Ohr has posthumously gained fame for his deft manipulation of clay. As seen in Vase, Ohr threw incredibly thin forms, which he would twist, dent, crinkle, crush, and fold. The vase is eggshell thin, and boldly projects Ohr’s use of mottled, rich glazes and skilled throwing techniques. The vase twists at the middle, the clay folded in on itself as though it were cloth. Ohr splashed the bottom of the vase in a dripping green glaze, while the top is a rich cobalt blue. This experimentation coincided with Ohr’s embrace of his eccentric persona.
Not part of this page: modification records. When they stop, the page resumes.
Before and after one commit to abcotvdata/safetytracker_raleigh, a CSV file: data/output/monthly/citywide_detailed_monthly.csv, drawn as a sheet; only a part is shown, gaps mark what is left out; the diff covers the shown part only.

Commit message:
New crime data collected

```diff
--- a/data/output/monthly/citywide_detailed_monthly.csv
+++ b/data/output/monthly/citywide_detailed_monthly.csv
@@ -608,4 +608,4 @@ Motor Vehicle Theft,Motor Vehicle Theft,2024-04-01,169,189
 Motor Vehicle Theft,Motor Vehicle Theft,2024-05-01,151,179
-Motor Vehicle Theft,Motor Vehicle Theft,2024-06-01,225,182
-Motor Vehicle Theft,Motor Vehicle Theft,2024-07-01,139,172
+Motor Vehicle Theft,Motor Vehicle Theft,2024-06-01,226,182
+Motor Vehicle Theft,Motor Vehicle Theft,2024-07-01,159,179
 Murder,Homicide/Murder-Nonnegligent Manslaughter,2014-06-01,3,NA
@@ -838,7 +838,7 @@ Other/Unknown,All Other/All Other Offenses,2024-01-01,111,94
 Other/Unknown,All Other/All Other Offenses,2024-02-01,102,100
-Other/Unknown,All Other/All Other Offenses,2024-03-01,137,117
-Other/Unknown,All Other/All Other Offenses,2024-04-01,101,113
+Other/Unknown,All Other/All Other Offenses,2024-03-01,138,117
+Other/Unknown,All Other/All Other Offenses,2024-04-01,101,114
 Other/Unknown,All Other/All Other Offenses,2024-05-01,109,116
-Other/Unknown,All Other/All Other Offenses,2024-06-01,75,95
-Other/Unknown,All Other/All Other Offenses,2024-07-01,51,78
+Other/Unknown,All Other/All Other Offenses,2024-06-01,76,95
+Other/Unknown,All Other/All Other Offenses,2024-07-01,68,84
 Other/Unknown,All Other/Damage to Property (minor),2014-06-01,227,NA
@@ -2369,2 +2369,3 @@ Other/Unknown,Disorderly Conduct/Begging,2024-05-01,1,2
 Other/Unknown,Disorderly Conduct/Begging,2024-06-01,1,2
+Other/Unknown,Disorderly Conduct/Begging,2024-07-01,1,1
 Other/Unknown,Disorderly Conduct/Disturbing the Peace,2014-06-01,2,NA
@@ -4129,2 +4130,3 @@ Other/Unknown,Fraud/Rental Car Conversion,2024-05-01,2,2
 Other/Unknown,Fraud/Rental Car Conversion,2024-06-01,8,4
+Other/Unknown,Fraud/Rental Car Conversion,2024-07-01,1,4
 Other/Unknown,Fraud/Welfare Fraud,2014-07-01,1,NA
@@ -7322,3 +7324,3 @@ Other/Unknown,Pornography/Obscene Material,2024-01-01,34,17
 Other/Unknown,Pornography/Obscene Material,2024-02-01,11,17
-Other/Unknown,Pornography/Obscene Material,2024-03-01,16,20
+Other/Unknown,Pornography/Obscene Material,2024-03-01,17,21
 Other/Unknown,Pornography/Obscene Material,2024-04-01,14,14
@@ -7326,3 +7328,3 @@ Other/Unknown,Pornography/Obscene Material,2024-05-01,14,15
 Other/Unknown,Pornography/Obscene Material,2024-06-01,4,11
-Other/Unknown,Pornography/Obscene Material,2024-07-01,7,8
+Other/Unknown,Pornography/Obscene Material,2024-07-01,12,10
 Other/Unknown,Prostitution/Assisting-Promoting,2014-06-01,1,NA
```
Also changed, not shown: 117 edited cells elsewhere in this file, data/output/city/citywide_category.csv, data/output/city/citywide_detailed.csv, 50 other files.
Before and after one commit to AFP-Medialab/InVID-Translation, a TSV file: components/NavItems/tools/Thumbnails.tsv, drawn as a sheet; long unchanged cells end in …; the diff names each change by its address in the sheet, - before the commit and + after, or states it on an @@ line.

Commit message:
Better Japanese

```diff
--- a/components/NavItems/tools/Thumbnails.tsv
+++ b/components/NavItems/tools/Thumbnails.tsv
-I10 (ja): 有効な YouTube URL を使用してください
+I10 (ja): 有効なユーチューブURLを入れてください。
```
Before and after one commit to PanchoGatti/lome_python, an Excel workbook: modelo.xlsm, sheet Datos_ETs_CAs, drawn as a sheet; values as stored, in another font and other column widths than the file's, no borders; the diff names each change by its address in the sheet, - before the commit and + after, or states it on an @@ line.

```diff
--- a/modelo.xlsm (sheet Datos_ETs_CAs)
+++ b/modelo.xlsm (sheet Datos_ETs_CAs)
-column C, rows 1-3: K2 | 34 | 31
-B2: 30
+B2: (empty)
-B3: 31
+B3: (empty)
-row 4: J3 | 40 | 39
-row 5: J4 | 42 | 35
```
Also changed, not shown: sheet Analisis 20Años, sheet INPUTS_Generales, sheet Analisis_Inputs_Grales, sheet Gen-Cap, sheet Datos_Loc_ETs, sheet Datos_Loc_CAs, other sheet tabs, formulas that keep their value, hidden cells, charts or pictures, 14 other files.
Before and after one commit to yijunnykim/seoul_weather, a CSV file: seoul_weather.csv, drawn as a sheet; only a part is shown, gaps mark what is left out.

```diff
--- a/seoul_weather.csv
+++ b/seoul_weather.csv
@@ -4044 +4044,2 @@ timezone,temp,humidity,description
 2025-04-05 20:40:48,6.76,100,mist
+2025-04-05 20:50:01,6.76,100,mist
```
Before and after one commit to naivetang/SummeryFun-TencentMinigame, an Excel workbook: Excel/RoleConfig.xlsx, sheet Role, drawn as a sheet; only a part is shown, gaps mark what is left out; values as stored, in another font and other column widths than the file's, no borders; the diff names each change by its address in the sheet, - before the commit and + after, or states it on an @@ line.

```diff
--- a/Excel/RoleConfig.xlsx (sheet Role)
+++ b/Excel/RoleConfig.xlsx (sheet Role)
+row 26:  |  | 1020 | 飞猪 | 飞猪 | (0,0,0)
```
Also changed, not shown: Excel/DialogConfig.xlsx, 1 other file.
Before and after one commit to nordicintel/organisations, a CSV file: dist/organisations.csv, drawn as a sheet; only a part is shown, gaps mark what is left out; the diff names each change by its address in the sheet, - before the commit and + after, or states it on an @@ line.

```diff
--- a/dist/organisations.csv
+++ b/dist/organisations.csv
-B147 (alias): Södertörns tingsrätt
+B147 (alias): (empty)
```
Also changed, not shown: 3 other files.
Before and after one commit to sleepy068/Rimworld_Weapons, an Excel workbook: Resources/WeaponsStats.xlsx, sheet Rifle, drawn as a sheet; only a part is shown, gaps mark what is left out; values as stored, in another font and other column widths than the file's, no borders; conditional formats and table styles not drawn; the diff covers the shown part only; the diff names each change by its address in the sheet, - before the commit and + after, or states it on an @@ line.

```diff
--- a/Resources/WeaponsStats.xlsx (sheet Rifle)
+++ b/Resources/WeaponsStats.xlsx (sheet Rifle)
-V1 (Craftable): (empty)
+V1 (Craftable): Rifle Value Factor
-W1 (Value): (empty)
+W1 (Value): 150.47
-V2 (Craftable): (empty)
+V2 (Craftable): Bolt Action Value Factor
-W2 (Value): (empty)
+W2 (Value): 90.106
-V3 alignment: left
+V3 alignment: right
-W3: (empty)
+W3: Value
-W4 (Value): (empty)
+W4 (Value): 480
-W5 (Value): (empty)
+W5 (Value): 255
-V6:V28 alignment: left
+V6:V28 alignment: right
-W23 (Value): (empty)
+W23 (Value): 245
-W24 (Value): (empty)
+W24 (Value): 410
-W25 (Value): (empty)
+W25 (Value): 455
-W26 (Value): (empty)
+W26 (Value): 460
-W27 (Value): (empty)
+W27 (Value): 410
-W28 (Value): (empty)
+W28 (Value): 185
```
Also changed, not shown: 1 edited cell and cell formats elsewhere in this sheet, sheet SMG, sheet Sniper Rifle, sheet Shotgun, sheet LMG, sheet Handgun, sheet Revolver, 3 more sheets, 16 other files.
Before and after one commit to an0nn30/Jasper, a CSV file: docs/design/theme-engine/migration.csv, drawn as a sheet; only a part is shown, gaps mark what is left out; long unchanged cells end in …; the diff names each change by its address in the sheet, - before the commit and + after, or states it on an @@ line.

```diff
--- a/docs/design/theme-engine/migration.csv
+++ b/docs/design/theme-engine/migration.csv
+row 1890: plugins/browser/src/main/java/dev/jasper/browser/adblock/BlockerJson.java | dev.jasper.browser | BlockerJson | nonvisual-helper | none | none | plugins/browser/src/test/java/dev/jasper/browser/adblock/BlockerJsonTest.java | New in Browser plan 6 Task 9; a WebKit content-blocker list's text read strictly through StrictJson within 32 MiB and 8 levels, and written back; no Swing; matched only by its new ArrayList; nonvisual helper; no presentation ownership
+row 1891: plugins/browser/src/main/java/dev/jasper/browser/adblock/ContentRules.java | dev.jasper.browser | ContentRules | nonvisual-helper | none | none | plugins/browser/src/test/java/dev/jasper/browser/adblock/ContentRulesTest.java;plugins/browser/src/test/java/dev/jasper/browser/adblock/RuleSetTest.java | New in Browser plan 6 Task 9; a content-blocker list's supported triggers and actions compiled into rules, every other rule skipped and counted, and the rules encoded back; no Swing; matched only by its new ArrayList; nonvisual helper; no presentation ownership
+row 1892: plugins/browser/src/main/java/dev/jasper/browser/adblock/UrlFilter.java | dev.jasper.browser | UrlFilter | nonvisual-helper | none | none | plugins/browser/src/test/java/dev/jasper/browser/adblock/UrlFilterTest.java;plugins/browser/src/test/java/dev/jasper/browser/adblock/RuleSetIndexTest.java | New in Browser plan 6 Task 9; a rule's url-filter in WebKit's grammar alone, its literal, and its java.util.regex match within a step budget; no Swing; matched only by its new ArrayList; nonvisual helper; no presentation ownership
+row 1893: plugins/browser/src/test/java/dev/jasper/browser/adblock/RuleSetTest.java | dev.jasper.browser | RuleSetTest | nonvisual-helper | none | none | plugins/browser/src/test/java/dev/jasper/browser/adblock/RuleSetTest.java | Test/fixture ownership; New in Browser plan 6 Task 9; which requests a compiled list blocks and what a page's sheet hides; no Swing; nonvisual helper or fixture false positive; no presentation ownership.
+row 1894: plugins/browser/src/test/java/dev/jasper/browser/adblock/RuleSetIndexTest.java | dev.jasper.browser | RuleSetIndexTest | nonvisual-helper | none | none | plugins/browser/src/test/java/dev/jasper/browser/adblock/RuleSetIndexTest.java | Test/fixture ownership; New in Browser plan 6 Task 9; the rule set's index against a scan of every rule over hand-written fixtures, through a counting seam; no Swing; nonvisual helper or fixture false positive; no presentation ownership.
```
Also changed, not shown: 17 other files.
By the end of the nineteenth century, Biloxi became a resort city, and Ohr leveraged his unique looks, boisterous boasts, and decidedly un-Victorian pottery to turn Biloxi Art and Novelty Pottery—later Pot-Ohr-E—into a tourist stop. Ohr grew out his hair and moustache, which he styled to turn the heads of visiting vacationers. The theatrical displays helped sell Ohr to the public, which was necessary as he loathed selling his wares. Ohr claimed to view his pots as members of his family, calling them his “mud babies.” This protective nature is partially explained by a second Ohr calamity where his studio burned down in 1894. Ohr mourned his “killed babies,” and salvaged what he could. Never one to give up, Ohr rebuilt his studio, now named Biloxi Art Pottery Unlimited. This workshop is where Ohr proudly proclaimed to be the greatest art potter on earth, though he conceded that some saw him as a “crank.” While people purchased his wares, Ohr never achieved financial, critical, or commercial success during his lifetime. In despair, he buried large piles of his “mud babies,” hoping for a future that would understand his artistic vision. Today his work is prized as some of the most important ceramics made at the turn of the century. Vase is currently on display in Renegades and Reformers: American Art Pottery, on view through October 18, 2020. —Kelli Fisher, Curatorial InternImage caption: George Ohr, Vase, ca. 1900, earthenware, 6¾ x 3¼ inches, Everson Museum of Art; Museum purchase, 76.60 Sources:1. Campbell, Gordon. “Ohr, George E.” Grove Art Online. 25 Jul. 2013; Accessed 9 Oct. 2020. https://www-oxfordartonline-com.libezproxy2.syr.edu/groveart/view/10.1093/gao/9781884446054.001.0001/oao-9781884446054-e-7002073294.2. Hecht, Eugene. “The Times and Life of G.E. Ohr.” In The Mad Potter of Biloxi: The Art & Life of George E. Ohr, edited by Constance Herndon, 9-64. New York: Abbeville Press, 1989